Cucina is putting some very nice work into this.

Resurrection #3

Written by Marc Guggenheim
Art by Justin Greenwood and Robbi Rodriguez

This issue of Resurrection has two stories, both related to the question of succession of the office of the President, and Paul Dolan's power play in the wake of the alien invasion. The mystery of what is being guarded in the bank deepens some, and Sarah and Ben pick up new allies.

Guggenheim doesn't seem to be packing as much story into this volume of Resurrection, when compared to the first volume, but he is taking his time to develop his story in such a way as to build interest. Where the first series had more of a road movie quality to it, this one is setting up shop for the long run. It's a good book.

Young Liars #18

by David Lapham
Anyone who looks over this blog can tell that I read a lot of Vertigo books, and that I tend to enjoy them quite a bit. Much of what they publish falls into a couple of categories - the dark fantasy sub-genre seems to be their money maker, but they are more than willing to support historical fiction, dystopian science fiction, and some books that don't really fit any easy description.

Young Liars is of that type - there is no easy way to explain this comic. It has been a non-stop ride of betrayals, twists, alien spiders from Mars, and a lot of insanity. This is the final issue of this series, and I'm not sure I can tell you what this book was all about. There were a few times when I thought I had a handle on it, but then everything would change, and I'd be left feeling clueless again. This last issue does that to me three times. And that's why I'm going to miss this comic so much.

There are very few books on the stands that aren't predictable. That's not always a bad thing - many critics would say that's exactly why comic fans read them. Even when plot intricacies in monthly comics are unpredictable, they are usually entrenched in genre conventions, so while you can be surprised (Norman Osborn is the new Tony Stark?!?), and the status quo can be upset for a while, you know that you will eventually return to familiar ground.

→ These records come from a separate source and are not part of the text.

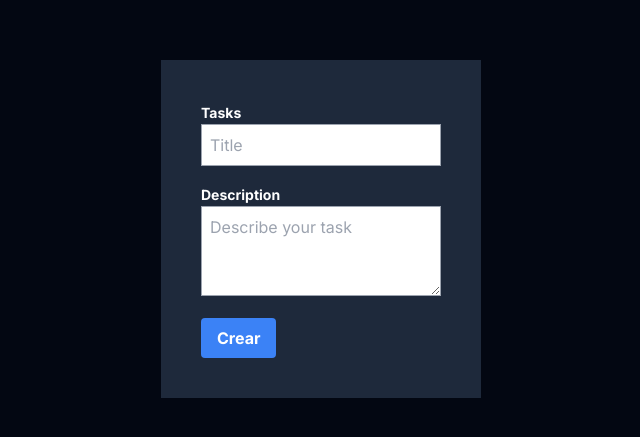
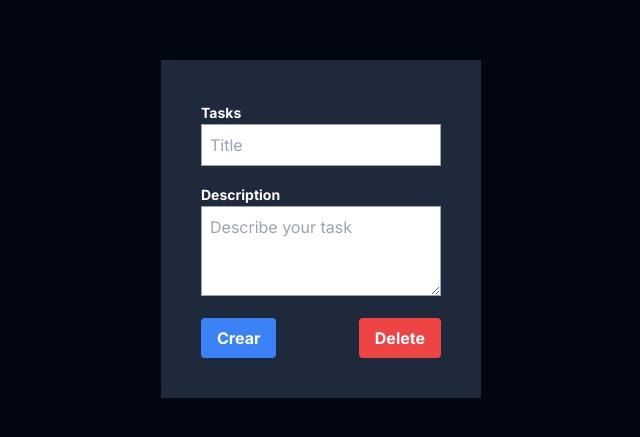
Before and after one commit to Yparada/task-project, a Next.js app: page /task/edit/1 in a window 1280 px wide. Shown: the part 171-608 px from the top of the page, without its empty margins (319-959 px from the left). Built offline with nearby package versions, Linux system fonts and the light colour scheme; no server answers.

Commit message:
Add delete function and ui

```diff
--- a/src/app/new/page.jsx
+++ b/src/app/new/page.jsx
@@ -78,9 +78,28 @@ function NewPage({ params }) {
           onChange={(e) => setDescription(e.target.value)}
           value={description}
         ></textarea>
-        <button className="bg-blue-500  hover:bg-blue-700 text-white font-bold py-2 px-4 rounded">
-          Crear
-        </button>
+        <div className="flex justify-between">
+          <button className="bg-blue-500  hover:bg-blue-700 text-white font-bold py-2 px-4 rounded">
+            Crear
+          </button>
+          {
+            params.id && (
+              <button className="bg-red-500 hover:bg-red-700 text-white font-bold  py-2 px-4 rounded" type="button"
+                onClick={async () => {
+                  const res = await fetch(`/api/task/${params.id}`, {
+                    method: 'DELETE'
+                  });
+                  const data = await res.json();
+                  console.log(data);
+                  router.refresh();
+                  router.push('/');
+                }}
+              >
+                Delete
+              </button>
+            )
+          }
+        </div>
       </form>
     </div>
   );
--- a/src/app/page.tsx
+++ b/src/app/page.tsx
@@ -1,7 +1,8 @@
 import TaskCard from '@/components/TaskCard'
 
 async function loasTasks() {
-  const resp = await fetch('http://localhost:3000/api/task');
+  const timestamp = new Date().getTime();
+  const resp = await fetch(`http://localhost:3000/api/task?timestamp=${timestamp}`);
   return await resp.json();
 }
 
```
Also changed, not shown: 1 other file (tests, documents, lock files or other folders).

Not so with this book. Lapham has put this story through so many twists, that it is almost impossible to map it. And that, to me, was the greatest strength of this book, followed closely by his dynamic and entertaining artwork. I'm not surprised that this book didn't last - it's a little too different for the comic-buying public, I'm very grateful that it got 18 issues, and that Lapham was able to give the book an ending (even if I didn't really get all the ramifications of it). I know that this review is not going to encourage anyone to go out and pick up the trade (Buy it! You'll be confused!), I hope that it has some kind of continued existence in the trade market, and that Lapham's given the chance to run wild with his imagination again sometime soon.

Wednesday, September 2, 2009

Proof #23

Written by Alex Grecian
Art by Riley Rossmo

The 'Julia' arc wraps up in this issue, and it's probably the best single issue of Proof to come out this year. I was surprised last month that there would be another issue to this storyline - it seemed like things were being padded a little, but then this month, the creators provide a conclusion to their story that is pitch perfect in its depiction of the different characters' emotional states, both in the past and in the present.

The nicest part of the book is in the shift in who Proof is narrating his story to. I hadn't seen that coming, but I felt that it was a very fitting way to end things. Also, this issue captured better than any other in the series the conflict between Proof's all too human emotions and his non-human provenance. In many ways, he's more human than the average person, and that comes across in this issue.

This book ends off with a text piece on the real-life story of Julia Pastrana, which is not all that different from what is portrayed in this comic. I hadn't realized that she had been a real person, and the well-researched and explained article about her makes me want to start back at the beginning of the arc, and read it all through again.

Sometimes I question where this book is going, but issues like this one make certain that I'm going to stick around as a loyal reader each month.